"If the US puts a 25 per cent tariff on imported cars from Europe and Japan, this will be extremely negatively for financial markets, " Mr Hofer cautioned.
One could expect a stronger US dollar, however.
He thinks that this issue warrants close monitoring. "Investors, ourselves, everybody, this is the issue that we have to watch, I think more closely than anything else. We really really need to avoid this 25 per cent tariff on cars. It is by far the most important issue, with the exception of US-China trade dialogue."
Mr Hofer expects Japan and the EU to reach a trade deal with the US as early as February 2019.
The impact of the tariff on car makers varies. He cited Japanese auto manufacturers Honda and Mazda as examples.
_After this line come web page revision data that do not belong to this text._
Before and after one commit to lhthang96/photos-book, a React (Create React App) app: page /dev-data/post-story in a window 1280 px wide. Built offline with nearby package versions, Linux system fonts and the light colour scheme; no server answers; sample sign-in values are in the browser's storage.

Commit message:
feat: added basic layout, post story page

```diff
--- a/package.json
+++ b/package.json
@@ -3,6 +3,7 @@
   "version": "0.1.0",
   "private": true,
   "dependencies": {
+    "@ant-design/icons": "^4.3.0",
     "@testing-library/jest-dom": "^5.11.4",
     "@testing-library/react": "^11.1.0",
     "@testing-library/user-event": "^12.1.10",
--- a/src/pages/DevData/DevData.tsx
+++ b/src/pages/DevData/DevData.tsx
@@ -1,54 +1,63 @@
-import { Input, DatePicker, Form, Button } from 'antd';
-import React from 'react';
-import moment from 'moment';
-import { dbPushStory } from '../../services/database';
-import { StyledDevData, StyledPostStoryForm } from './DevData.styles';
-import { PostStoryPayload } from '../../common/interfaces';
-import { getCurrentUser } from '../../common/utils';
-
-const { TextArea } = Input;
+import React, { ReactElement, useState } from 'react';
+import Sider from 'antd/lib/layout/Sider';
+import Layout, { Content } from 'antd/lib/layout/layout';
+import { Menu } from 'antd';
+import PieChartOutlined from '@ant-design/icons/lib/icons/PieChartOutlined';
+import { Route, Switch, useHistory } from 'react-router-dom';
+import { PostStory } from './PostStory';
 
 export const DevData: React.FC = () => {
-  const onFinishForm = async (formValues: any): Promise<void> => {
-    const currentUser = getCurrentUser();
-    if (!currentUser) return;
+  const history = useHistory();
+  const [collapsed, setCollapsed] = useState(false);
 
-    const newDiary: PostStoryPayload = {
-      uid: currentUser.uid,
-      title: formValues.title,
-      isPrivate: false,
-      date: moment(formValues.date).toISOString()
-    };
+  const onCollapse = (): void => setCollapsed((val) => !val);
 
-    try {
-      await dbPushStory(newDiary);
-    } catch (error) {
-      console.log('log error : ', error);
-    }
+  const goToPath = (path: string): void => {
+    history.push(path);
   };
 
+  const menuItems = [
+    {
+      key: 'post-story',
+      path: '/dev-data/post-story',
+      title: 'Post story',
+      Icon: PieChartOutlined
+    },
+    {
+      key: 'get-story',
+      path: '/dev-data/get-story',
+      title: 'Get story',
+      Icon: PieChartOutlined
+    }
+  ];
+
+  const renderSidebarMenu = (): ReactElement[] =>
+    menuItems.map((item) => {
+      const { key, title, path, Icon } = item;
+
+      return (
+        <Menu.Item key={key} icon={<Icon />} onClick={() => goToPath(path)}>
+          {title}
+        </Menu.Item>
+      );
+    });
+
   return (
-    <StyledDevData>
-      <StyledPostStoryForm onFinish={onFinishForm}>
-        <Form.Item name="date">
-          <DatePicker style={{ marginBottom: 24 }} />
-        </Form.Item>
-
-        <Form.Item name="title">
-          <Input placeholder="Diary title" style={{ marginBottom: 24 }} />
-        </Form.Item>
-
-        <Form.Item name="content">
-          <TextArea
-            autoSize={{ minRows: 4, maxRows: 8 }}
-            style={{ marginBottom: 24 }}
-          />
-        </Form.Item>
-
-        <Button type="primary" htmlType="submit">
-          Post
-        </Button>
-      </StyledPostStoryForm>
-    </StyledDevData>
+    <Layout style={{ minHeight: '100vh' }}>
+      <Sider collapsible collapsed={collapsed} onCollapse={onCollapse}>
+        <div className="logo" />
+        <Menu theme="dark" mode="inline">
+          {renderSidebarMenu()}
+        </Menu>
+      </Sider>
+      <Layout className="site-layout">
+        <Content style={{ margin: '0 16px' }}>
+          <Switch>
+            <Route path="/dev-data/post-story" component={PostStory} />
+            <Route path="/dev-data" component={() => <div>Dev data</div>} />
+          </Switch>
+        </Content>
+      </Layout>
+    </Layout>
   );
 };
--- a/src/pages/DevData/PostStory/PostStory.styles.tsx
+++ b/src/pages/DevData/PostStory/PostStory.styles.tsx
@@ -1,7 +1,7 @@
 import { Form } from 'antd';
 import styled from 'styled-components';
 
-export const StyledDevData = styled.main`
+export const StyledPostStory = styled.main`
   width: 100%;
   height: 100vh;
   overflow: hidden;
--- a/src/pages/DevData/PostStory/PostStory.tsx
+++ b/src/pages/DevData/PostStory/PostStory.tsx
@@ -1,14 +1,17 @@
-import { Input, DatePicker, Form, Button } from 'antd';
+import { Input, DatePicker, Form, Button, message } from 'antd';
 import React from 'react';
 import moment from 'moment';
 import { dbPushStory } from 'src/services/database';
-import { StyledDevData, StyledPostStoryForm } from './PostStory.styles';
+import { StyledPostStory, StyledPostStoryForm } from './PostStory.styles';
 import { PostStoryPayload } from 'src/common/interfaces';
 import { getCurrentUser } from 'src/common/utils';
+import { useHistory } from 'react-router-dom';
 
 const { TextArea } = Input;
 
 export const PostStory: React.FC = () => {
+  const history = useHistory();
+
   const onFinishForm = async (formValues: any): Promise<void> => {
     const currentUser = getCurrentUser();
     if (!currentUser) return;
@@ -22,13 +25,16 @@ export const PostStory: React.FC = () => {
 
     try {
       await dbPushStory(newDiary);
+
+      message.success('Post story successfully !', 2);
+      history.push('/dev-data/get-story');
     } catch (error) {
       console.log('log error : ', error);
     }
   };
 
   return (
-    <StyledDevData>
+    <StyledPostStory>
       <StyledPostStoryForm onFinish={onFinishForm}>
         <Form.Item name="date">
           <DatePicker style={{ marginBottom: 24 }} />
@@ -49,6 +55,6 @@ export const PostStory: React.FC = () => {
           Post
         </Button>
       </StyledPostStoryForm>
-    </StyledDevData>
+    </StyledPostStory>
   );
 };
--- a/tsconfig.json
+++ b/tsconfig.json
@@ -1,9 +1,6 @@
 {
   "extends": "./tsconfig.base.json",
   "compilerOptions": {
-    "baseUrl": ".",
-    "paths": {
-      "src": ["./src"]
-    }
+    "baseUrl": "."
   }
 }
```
Honda makes the vast majority (about 75 per cent) of the cars that it sells in the US at its American plant, so those will not be impacted by tariffs. The other extreme is its smaller rival Mazda, which has almost 80 per cent of its cars sold in the US made in Japan. So if the US levies a 25 per cent duty on cars imported from Japan, Mr Hofer foresees that Mazda will be badly hit as "it will wipe out all of Mazda's operating earnings".
"So both Europeans and Japanese are highly motivated to do everything possible to avoid this 25 per cent tariff on their vehicles. We are expecting to see a trade deal in the first quarter that will solve this problem."
It was reported in November 2018 that the US Commerce Department had submitted draft recommendations to the White House on its investigation into whether or not to impose tariffs of up to 25 per cent on imported cars and parts on national security grounds.
The White House has pledged not to move forward with imposing tariffs on the EU or Japan as long as it is making constructive progress in trade talks.